LONDON (Reuters) - The Brexit ball is in Britain’s court and the country should start the procedure to exit the European Union as soon as possible, Austrian Finance Minister Hans Joerg Schelling said on Thursday.
He said Britain’s shock June 23 referendum vote to leave the European Union was a decision he greatly regretted but that had to be respected.
“Britain has to deliver, not the European Union...First of all, the most important step is to start the procedure by triggering Article 50 which has to be presented by Great Britain, and I hope so really soon,” Schelling told Reuters in an interview.
“Second step is: Great Britain told us they don’t want to leave Europe, they just want to leave the European Union so therefore it is necessary to find a way for something like a trade contract, an association contract,” he said.
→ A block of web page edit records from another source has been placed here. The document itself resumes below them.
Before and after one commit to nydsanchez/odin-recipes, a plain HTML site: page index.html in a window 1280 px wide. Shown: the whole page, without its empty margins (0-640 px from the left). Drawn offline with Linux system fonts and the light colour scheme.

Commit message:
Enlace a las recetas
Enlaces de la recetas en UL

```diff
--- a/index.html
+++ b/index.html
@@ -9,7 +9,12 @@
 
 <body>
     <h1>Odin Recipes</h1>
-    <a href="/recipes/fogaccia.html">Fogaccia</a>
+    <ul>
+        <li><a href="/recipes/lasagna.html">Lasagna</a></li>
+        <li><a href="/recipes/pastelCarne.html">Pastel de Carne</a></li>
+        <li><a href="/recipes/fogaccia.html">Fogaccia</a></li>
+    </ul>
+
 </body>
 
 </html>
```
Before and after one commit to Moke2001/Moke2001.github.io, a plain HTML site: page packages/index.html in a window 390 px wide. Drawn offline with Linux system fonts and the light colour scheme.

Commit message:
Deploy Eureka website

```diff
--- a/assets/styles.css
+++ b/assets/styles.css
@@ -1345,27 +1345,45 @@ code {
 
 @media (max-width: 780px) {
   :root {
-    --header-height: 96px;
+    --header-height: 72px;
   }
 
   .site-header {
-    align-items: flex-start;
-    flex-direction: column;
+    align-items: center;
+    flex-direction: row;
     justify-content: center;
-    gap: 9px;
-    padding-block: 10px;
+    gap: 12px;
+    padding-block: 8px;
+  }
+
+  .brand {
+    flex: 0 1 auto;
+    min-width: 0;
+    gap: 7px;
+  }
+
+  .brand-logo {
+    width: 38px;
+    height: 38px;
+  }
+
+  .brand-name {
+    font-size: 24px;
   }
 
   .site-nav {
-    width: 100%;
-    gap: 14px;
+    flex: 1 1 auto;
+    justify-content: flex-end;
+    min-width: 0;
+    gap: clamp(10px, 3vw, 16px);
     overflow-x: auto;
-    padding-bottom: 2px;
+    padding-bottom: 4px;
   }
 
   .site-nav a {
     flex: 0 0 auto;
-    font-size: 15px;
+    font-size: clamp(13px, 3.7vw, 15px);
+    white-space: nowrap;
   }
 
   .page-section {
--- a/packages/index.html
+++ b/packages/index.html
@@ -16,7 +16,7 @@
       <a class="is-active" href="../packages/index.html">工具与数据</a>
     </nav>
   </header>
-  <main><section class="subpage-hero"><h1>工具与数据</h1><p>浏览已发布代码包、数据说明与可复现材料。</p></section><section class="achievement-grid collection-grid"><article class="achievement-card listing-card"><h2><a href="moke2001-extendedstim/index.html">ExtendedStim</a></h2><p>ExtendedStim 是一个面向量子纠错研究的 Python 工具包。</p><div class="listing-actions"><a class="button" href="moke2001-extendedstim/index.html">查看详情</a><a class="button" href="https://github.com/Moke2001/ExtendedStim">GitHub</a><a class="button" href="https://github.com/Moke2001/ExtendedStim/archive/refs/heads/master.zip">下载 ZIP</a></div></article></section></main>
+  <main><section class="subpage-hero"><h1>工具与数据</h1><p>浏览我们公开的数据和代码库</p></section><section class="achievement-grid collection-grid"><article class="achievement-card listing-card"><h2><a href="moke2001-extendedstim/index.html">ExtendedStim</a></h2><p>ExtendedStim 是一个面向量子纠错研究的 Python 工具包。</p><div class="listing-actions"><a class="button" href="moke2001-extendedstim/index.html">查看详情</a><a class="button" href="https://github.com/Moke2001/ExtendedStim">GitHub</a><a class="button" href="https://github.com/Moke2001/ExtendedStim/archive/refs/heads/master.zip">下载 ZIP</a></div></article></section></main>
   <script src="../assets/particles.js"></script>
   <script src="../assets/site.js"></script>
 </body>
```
Such a contract could allow cooperation between Britain and the bloc on economic issues akin to the current relationship.
However, no compromise could be made on the fact that any country wanting access to the bloc’s common market had to maintain the so-called ‘four freedoms’ -- free movement of workers along with movement of capital, goods and services.
“It is not possible to get rights without obligations...If you want to have access to the single market you have to accept the four freedoms of the European Union,” said Schelling, who was due to meet his British counterpart Philip Hammond on Thursday.
“The question is: How do you make a flexibility in between this because you have many countries that are not members of the European Union like Switzerland, Norway, Lichtenstein - they have contracts with us,” he said, adding each of those countries had specific circumstances.
“It is not a solution to say: Just let us wait (and see) what is the opinion of the European Union and then we discuss this a little bit.”
Prime Minister Theresa May has said Article 50 would not be triggered this year and warned the government would reveal little about its strategy on key issues like immigration and trade as it prepares to negotiate Britain’s exit from the EU.
Once the exit process has been started, Britain has an initial two-year period to negotiate its departure.
Asked if he was meeting with British banks and industry leaders to make a case for relocating to Austria, Schelling said: “We have many meetings, also with the banks and we are also interested to bring the EBA (European Banking Authority) to Vienna.”
Reporting by Karin Strohecker; editing by Ralph Boulton